The final in our series on lock systems for sailing yachts, Andy Rice talks to Nick Black - from Rigging Projects - about mainsail locks.
Reef locks have taken off in a big way in recent years, mostly because the clew loads have become higher and higher on all the larger boats now coming out. But, they don’t just apply to the big end of the market; reef locks are of interest to anyone running a boat weighing more than approx. two tones. Anything above a 30-footer could benefit from reef lock technology.
Reef locks mean you can use very small lines in the reefing system, so that’s a big weight savings right there. You don't need big clutches or jammers inside the boom, and it also takes compression loads out of the boom, which admittedly only becomes interesting when you get a long way up the size range. Let’s look at the two main options - external and internal:
External Reef Locks
Facnor and Karver use external locks which are very easily retrofitted. They work in a claw-like mechanism where you basically get a loop or a shackle. A cup gets pulled down through the reef line and as the clew gets closer and closer, just pops over the mechanism. Then you have a strap around the boom that holds the locking mechanism in place. So those ones lend themselves very easily to retrofitting.
Internal Boom Locks
Southern Spars and Hall Spars offer internal boom locks, which are aimed more at the racing or high-performance cruising end of the market and these are quite expensive. The most elegant solution is an internal lock with a bullet. But the costs are probably about five times the price compared with an external option.

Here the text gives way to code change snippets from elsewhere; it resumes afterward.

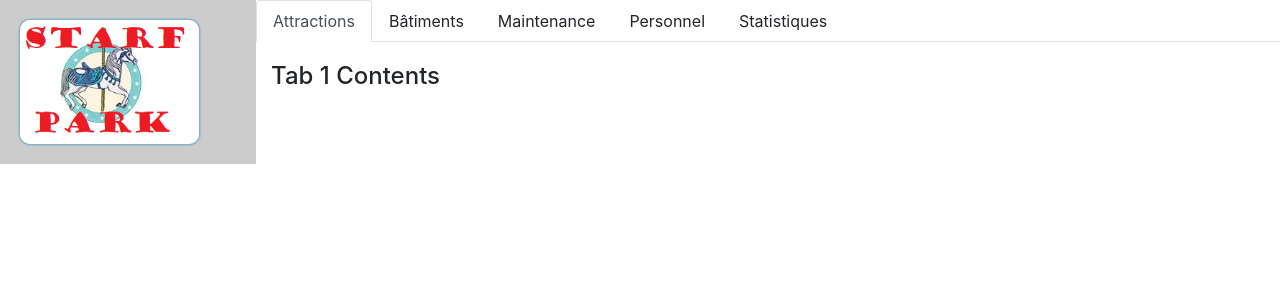
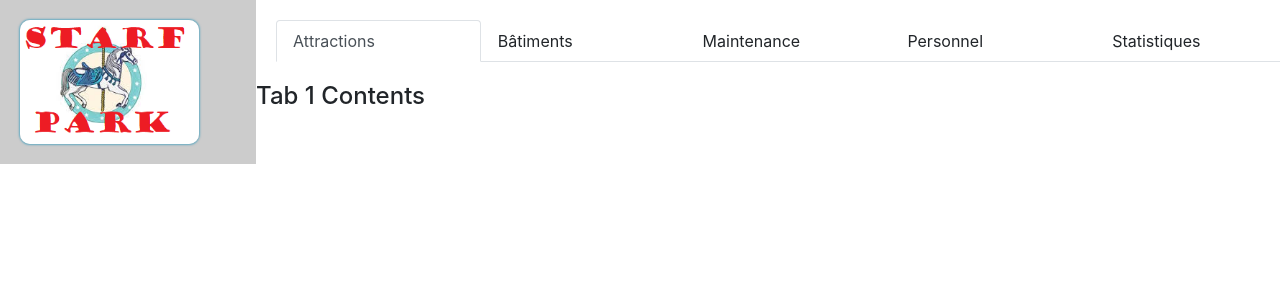
Before and after one commit to Kingsun21/Parc-d-attraction-UX-UI, a React (Create React App) app: page / in a window 1280 px wide. Shown: the top 300 px of the page. Built offline with nearby package versions, Linux system fonts and the light colour scheme.

Commit message:
test navbar, mais en fait nan MDR

```diff
--- a/src/App.css
+++ b/src/App.css
@@ -37,6 +37,16 @@
   background-color: rgba(0, 0, 0, 0.2);
 }
 
+#corps {
+  margin-left: 20px;
+  display: flex;
+  flex-direction: column;
+}
+
+li {
+  width: 20%;
+}
+
 img {
   border-radius: 10px;
   box-shadow: 0 0 2px 1px rgba(0, 140, 186, 0.5);
@@ -47,4 +57,6 @@ img {
 
 #tabs {
   margin: 0 auto 20px 20px;
+  margin-top: 20px;
+  width: 100%;
 }
--- a/src/App.js
+++ b/src/App.js
@@ -26,6 +26,11 @@ import {
   Container,} from 'reactstrap';
 import { Media } from 'reactstrap';
 import classnames from 'classnames';
+import Attractions from './Components/Attractions.js';
+import Bâtiments from './Components/Batiments.js';
+import Maintenance from './Components/Maintenance.js';
+import Personnel from './Components/Personnel.js';
+import Statistiques from './Components/Statistiques.js';
 
 class App extends Component {
   constructor(props) {
```
Also changed, not shown: src/Components/Attractions.js (added), src/Components/Batiments.js (added), src/Components/Maintenance.js (added), src/Components/Navbar.js (added), src/Components/Personnel.js (added), src/Components/Statistiques.js (added).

What does it cost?
For a 60-footer, the Facnor or the Karver product would cost somewhere around 800 to 1000 euros per unit. And the retrofitting process is really as simple as just adding either a dogbone pin in the boom to hold the lock in position or putting a strap around the boom - and that's it.

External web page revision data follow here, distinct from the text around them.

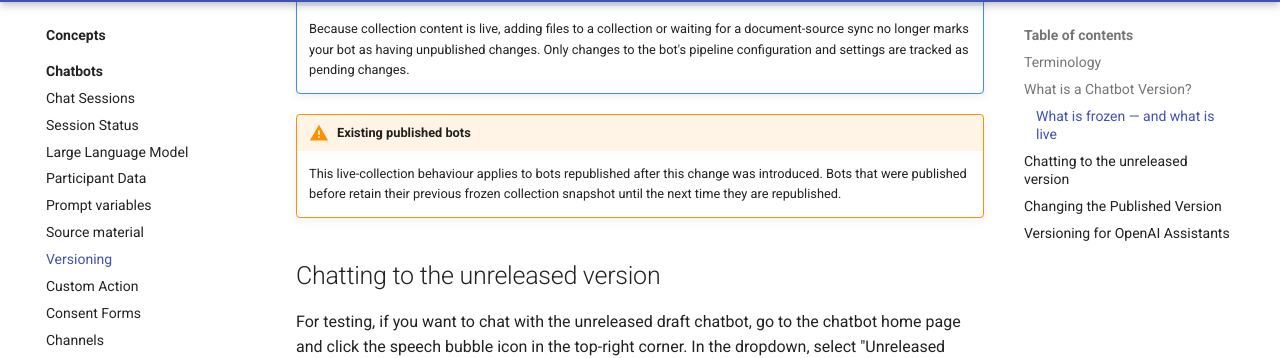
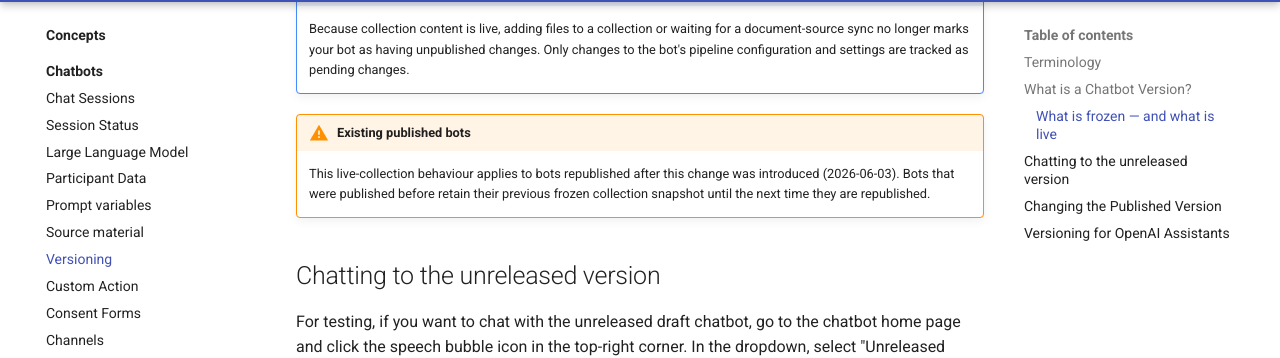
Before and after one commit to dimagi/open-chat-studio-docs, an MkDocs documentation site: the page built from docs/concepts/versioning.md, in a window 1280 px wide and 900 px high, scrolled down 1011 px. Shown: the part 94-452 px from the top of the window. Built offline with MkDocs 1.6.1 and Material for MkDocs 9.7.7, drawn with Linux system fonts in a browser that asks for light colours; a script that is not in the unit is left out; comment, search, counter and statistics services are not loaded.

Commit message:
Apply suggestion from @snopoke

```diff
--- a/docs/concepts/versioning.md
+++ b/docs/concepts/versioning.md
@@ -28,7 +28,7 @@ The collection *structure* (which collections are linked to which nodes) remains
     Because collection content is live, adding files to a collection or waiting for a document-source sync no longer marks your bot as having unpublished changes. Only changes to the bot's pipeline configuration and settings are tracked as pending changes.
 
 !!! warning "Existing published bots"
-    This live-collection behaviour applies to bots republished after this change was introduced. Bots that were published before retain their previous frozen collection snapshot until the next time they are republished.
+    This live-collection behaviour applies to bots republished after this change was introduced (2026-06-03). Bots that were published before retain their previous frozen collection snapshot until the next time they are republished.
 
 ## Chatting to the unreleased version
 For testing, if you want to chat with the unreleased draft chatbot, go to the chatbot home page and click the speech bubble icon in the top-right corner. In the dropdown, select "Unreleased Version" instead of "Published Version" to open a web chat.
```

If you were to install an internal lock on a 60-70-footer, you'd probably be looking at somewhere in the realms of 4,000 euros for the lock system itself. Then you must do all the installation and extra patching into the boom which is probably around 6,000 to 6,500 euros per retrofit. The nice thing about internal is there's less hardware hanging around on the sail. Apart from the aesthetic benefits, the main advantage of internal is increased performance; more seamless, less windage and less hardware.
Square-top mainsails have become popular in the last decade. These big square roaches have resulted in a lot of performance cruisers now having separate top mast backstays going to each side of the boat. So, you end up with this huge, three to four metres of square-top mainsail - which needs some way of engaging it into the headboard car, prior to hoisting. In the past, it meant a couple of people having to go up the rig, with various people hoisting halyards and getting everything in the right position and trying to locate a pin into the headboard. It could be quite a hassle.
However, there are now various solutions designed to deal with square tops, from the likes of Southern Spars, Hall Spars, Karver and one from my own company, Rigging Projects. Most of the other options involve some form of a hoist line to engage the headboard into the car, which is separate to the main halyard hoisting mechanism. But Rigging Projects have developed a version called the RPG (Rigging Projects Gaff lock) which is just the same process as hoisting the main halyard on a standard pin-head mainsail. As you start to pull the main halyard the headboard is automatically brought off the boom and onto the headboard car and hoisted up the mast. To disengage the system, you simply drop the mainsail down and once all the batten stacks gather at the bottom of the mast, - the headboard automatically comes off the car. The RPG simplifies an otherwise complicated process, and we’re proud to have won a 2017 DAME Award Nomination for this product.
If you have any questions about lock systems, then please feel free to contact us at firstname.lastname@example.org or complete the Halyard Lock Enquiry below:
About the author
Co-owner of independent rigging company, Rigging Projects, Nick Black is one of the most sought-after riggers in the business. One way or another Nick’s work has made its way into most of the top tiers of the sport - the America’s Cup, Volvo Ocean Race, Vendée Globe, the grand prix circuits like the TP52s, and in the superyacht scene.
Andy Rice is a UK-Based European and National Title holder for various types of Racing boats. He started his career in yachting journalism in 1992, writing for Seahorse Magazine. Rice now works as a journalist and copywriter for many different clients and magazines. In between his Sailing Intelligence commitments, he still manages to write regular columns for Seahorse, ShowBoats International, Yachts & Yachting and Boat International.